Medicare Competition Makes Bipartisan Comeback
Editor’s Note: The following illustrates the dangers of action without analysis. No informed group could support expansion of CMS’ competitive bidding program in the face of unified oppostiion from every independent expert who has analyzed the program.
From: National Journal
By Meghan McCarthy
After President Obama’s reelection win, you might think that talk of competition in Medicare—a cornerstone of Mitt Romney’s campaign—would fall by the wayside. But introducing greater competition into the health program for older Americans is an idea that could prove ripe for a bipartisan compromise in any “Grand Bargain” on the budget.
The future of Medicare was a potent issue during the campaign, with Democrats and Republicans offering sharply different views. Romney and other Republicans pushed to have Medicare compete with private plans in an open marketplace, betting that consumers’ power of the purse would drive down the ever-growing costs of the programe. Democrats strongly opposed that plan, saying it would not actually reduce spending and would instead end up costs seniors thousands more than the traditional Medicare coverage they have today.

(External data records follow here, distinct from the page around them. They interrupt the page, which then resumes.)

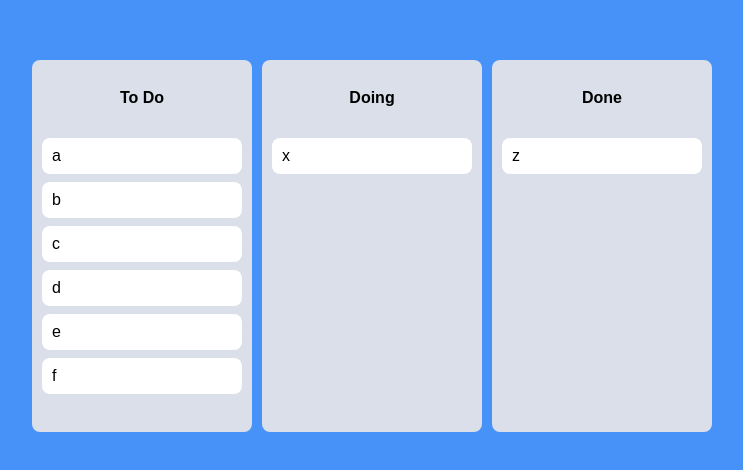
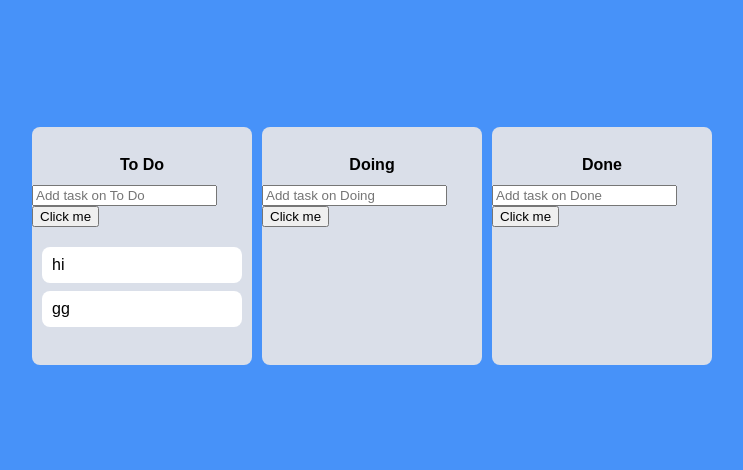
Before and after one commit to JUNG-EUN1997/react-todo, a React (Create React App) app: page / in a window 1280 px wide. Shown: the part 154-624 px from the top of the page, without its empty margins (268-1011 px from the left). Built offline with nearby package versions, Linux system fonts and the light colour scheme.

Commit message:
user 입력form 생성

```diff
--- a/src/App.tsx
+++ b/src/App.tsx
@@ -37,9 +37,11 @@ function App() {
 
     if (destination?.droppableId === source.droppableId) {
       setToDos((allBoards) => {
+
         const boardCopy = [...allBoards[source.droppableId]];
+        const target = boardCopy[source.index]
         boardCopy.splice(source?.index, 1);
-        boardCopy.splice(destination?.index, 0, draggableId);
+        boardCopy.splice(destination?.index, 0, target);
         return {
           ...allBoards,
           [source.droppableId] : boardCopy
@@ -48,9 +50,10 @@ function App() {
     }else{
       setToDos((allBoards) => {
         const sourceBoard = [...allBoards[source.droppableId]];
+        const target = sourceBoard[source.index]
         sourceBoard.splice(source?.index, 1);
         const destinationBoard = [...allBoards[destination.droppableId]];
-        destinationBoard.splice(destination?.index, 0, draggableId);
+        destinationBoard.splice(destination?.index, 0, target);
         return {
           ...allBoards,
           [source.droppableId] : sourceBoard,
@@ -58,8 +61,6 @@ function App() {
         };
       });
     }
-
-    /*  */
   };
   return (
     <>
--- a/src/Component/Board.tsx
+++ b/src/Component/Board.tsx
@@ -1,5 +1,8 @@
 import { Droppable } from "react-beautiful-dnd";
+import { useForm } from "react-hook-form";
+import { useSetRecoilState } from "recoil";
 import styled from "styled-components";
+import { ITodo, toDoState } from "../atoms";
 import DraggableCard from "./DraggableCard";
 
 const Wrapper = styled.div`
@@ -19,8 +22,13 @@ interface IAreaProps {
 
 const Area = styled.div<IAreaProps>`
   flex-grow: 1;
-  background-color: ${(props) => (props.isDraggingOver ? "#dfe6e9" : props.draggingFromThis ? "#b2bec3" : "transparent")};
-  transition: background-color .5s;
+  background-color: ${(props) =>
+    props.isDraggingOver
+      ? "#dfe6e9"
+      : props.draggingFromThis
+      ? "#b2bec3"
+      : "transparent"};
+  transition: background-color 0.5s;
   padding: 20px 10px;
 `;
 
@@ -30,15 +38,47 @@ const Title = styled.h1`
   font-weight: bold;
 `;
 
+const Form = styled.form``;
+
 interface IBoardProps {
-  toDos: string[];
+  toDos: ITodo[];
   boardId: string;
 }
 
+interface IForm {
+  toDo: string;
+}
+
 function Board({ toDos, boardId }: IBoardProps) {
+  const setToDos = useSetRecoilState(toDoState);
+  // const inputRef = useRef<HTMLInputElement>(null); //useRef => document.querySelector 같은 것, 요소 자체를 조종하는 것
+  const { register, setValue, handleSubmit } = useForm<IForm>();
+  const onValid = ({ toDo }: IForm) => {
+    console.log(toDo);
+    const newToDo = {
+      id: Date.now(),
+      text: toDo,
+    };
+    setToDos((allBoard) => {
+      return {
+        ...allBoard,
+        [boardId]: [...allBoard[boardId], newToDo],
+      };
+    });
+    setValue("toDo", "");
+  };
   return (
     <Wrapper>
       <Title>{boardId}</Title>
+      <Form onSubmit={handleSubmit(onValid)}>
+        <input
+          {...register("toDo", { required: true })}
+          type="text"
+          placeholder={`Add task on ${boardId}`}
+        />
+        <button>Click me</button>
+      </Form>
+
       <Droppable droppableId={boardId}>
         {(magic, snapshot) => (
           <Area
@@ -48,7 +88,12 @@ function Board({ toDos, boardId }: IBoardProps) {
             draggingFromThis={Boolean(snapshot.draggingFromThisWith)}
           >
             {toDos.map((toDo, index) => (
-              <DraggableCard key={toDo} index={index} toDo={toDo} />
+              <DraggableCard
+                key={toDo.id}
+                index={index}
+                toDoId={toDo.id}
+                toDoText={toDo.text}
+              />
             ))}
             {magic.placeholder}
           </Area>
--- a/src/Component/DraggableCard.tsx
+++ b/src/Component/DraggableCard.tsx
@@ -15,14 +15,15 @@ const Card = styled.div<ICardProps>`
 `;
 
 interface IDraggableCardProps {
-  toDo: string;
+  toDoId: number;
+  toDoText : string
   index: number;
 }
 
-function DraggableCard({ toDo, index }: IDraggableCardProps) {
+function DraggableCard({ toDoId, index, toDoText }: IDraggableCardProps) {
   // 부모 state가 바뀌면, 전체가 다시 render됨
   return (
-    <Draggable draggableId={toDo} index={index} key={toDo}>
+    <Draggable draggableId={toDoId+""} index={index} key={toDoId}>
       {/* key & draggableId must same! */}
       {(magic, snapshot) => (
         <Card
@@ -32,7 +33,7 @@ function DraggableCard({ toDo, index }: IDraggableCardProps) {
           isDragging={snapshot.isDragging}
         >
           <span></span>
-          {toDo}
+          {toDoText}
         </Card>
       )}
     </Draggable>
--- a/src/atoms.tsx
+++ b/src/atoms.tsx
@@ -52,15 +52,23 @@ export const toDoSelector = selector({
 });
  */
 
+export interface ITodo {
+  id: number;
+  text: string;
+}
+
 interface IToDoState {
-  [key: string]: string[];
+  [key: string]: ITodo[];
 }
 
 export const toDoState = atom<IToDoState>({
   key: "toDo",
   default: {
-    "To Do": ["a", "b", "c", "d", "e", "f"],
-    Doing: ["x"],
-    Done: ["z"],
+    "To Do": [
+      { id: 1, text: "hi" },
+      { id: 2, text: "gg" },
+    ],
+    Doing: [],
+    Done: [],
   },
 });
```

But just a few weeks after the election, the liberal Center for American Progress issued a report proposing $385 billion in health care savings over 10 years. Finding money in the mammoth federal health program is important in the “fiscal cliff” talks, as Republicans are demanding cuts to entitlement programs in exchange for tax increases on the wealthiest Americans in working out a deal to put off $1.2 trillion in automatic cuts to government spending.
One of the center’s proposals? Adding competition into Medicare. Specifically, the group wants companies that make Medicare equipment to offer bids on prices, as opposed to the current practice of paying those companies a formulaic rate. The Affordable Care Act established a bidding system for “durable medical equipment”—things like hospital beds and oxygen tanks. The program has wrung savings of $200 million from Medicare so far.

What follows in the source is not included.